** WHAT YOU NEED TO DO **
Pull every line holding the string "https" from the records below.

Change listing data:

*** Begin section ***

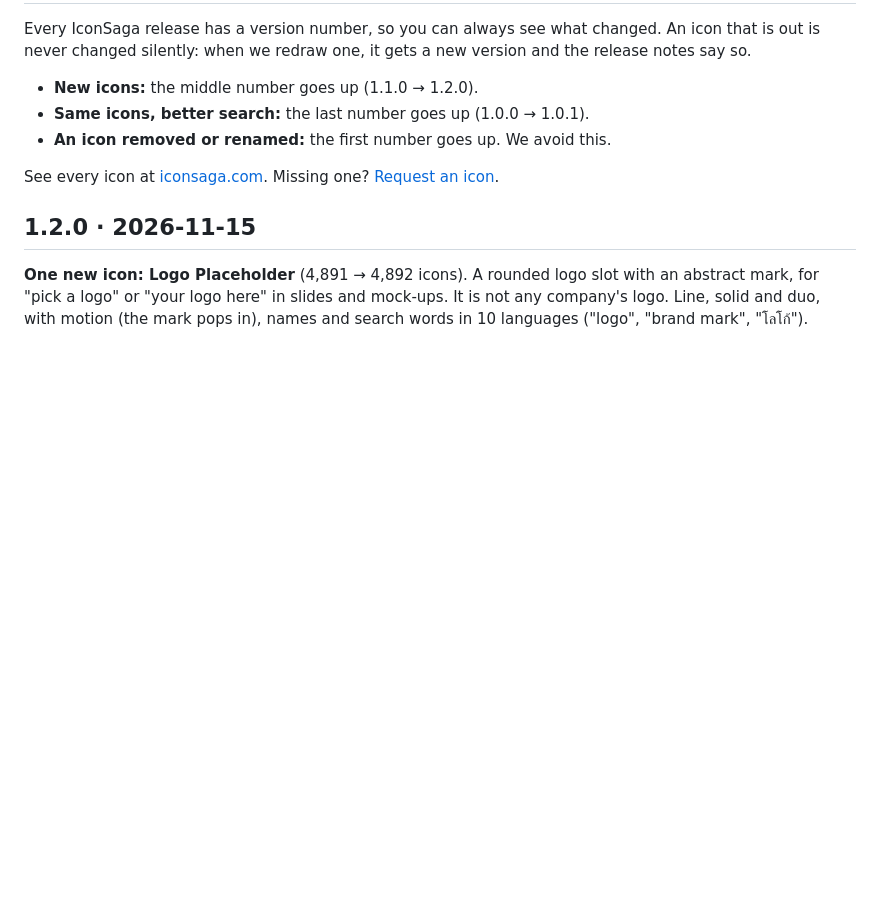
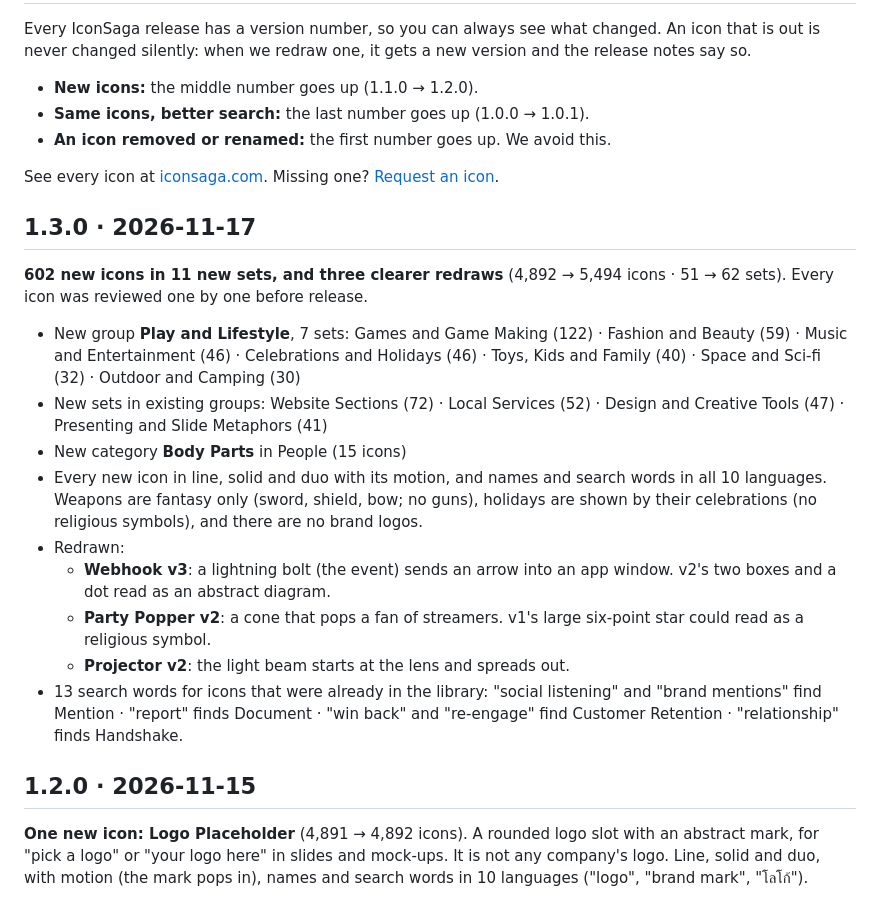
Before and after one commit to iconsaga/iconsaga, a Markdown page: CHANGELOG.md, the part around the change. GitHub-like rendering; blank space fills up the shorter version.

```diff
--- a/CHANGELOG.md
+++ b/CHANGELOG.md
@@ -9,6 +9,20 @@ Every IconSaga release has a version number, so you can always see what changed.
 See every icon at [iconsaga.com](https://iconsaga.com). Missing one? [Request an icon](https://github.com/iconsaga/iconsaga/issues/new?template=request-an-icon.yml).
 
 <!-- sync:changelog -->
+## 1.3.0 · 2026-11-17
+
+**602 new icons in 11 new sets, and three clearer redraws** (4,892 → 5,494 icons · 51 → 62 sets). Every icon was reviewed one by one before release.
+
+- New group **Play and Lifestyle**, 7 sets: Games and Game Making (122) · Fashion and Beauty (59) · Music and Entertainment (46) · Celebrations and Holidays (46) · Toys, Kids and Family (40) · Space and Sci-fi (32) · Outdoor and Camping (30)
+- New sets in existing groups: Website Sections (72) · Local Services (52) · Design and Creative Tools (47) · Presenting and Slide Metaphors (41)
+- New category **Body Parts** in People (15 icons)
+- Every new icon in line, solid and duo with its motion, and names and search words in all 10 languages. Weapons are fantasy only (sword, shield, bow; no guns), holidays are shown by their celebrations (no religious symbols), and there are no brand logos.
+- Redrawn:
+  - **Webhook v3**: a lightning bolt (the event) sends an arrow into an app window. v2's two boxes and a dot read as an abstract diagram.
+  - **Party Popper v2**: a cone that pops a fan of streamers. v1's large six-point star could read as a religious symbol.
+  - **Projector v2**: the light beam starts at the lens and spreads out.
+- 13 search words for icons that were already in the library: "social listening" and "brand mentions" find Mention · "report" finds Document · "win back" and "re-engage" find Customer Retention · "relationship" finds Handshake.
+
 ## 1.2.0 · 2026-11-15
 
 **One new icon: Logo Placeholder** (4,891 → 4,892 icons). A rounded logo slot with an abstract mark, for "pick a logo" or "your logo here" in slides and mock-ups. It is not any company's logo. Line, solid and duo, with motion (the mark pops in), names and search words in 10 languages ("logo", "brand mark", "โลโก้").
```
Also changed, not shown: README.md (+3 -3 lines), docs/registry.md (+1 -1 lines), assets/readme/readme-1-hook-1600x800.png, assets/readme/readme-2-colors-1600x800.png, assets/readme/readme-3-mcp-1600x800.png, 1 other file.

*** End section ***
*** Begin section ***

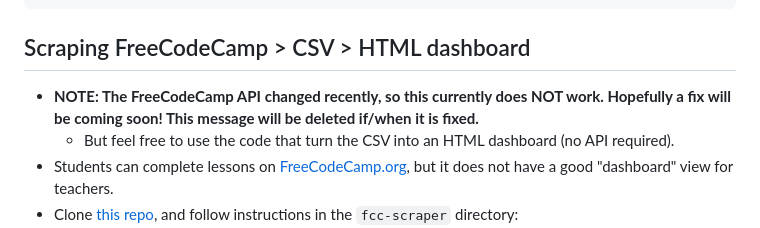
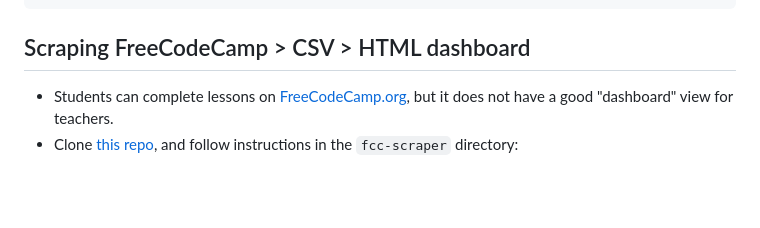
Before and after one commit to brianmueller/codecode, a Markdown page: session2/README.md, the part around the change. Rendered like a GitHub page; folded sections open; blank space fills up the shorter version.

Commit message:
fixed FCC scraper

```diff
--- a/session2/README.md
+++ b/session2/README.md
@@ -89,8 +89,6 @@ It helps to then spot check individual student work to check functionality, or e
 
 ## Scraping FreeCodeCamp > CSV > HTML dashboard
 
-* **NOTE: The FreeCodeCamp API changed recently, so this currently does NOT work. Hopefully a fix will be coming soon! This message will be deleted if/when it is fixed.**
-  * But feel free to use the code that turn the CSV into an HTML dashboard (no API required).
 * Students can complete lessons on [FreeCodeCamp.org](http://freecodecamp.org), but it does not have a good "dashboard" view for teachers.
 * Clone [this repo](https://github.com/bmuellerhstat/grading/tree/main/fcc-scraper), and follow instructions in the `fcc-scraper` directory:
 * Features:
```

*** End section ***

** TASK RESPONSE **
 See every icon at [iconsaga.com](https://iconsaga.com). Missing one? [Request an icon](https://github.com/iconsaga/iconsaga/issues/new?template=request-an-icon.yml).
 * Clone [this repo](https://github.com/bmuellerhstat/grading/tree/main/fcc-scraper), and follow instructions in the `fcc-scraper` directory:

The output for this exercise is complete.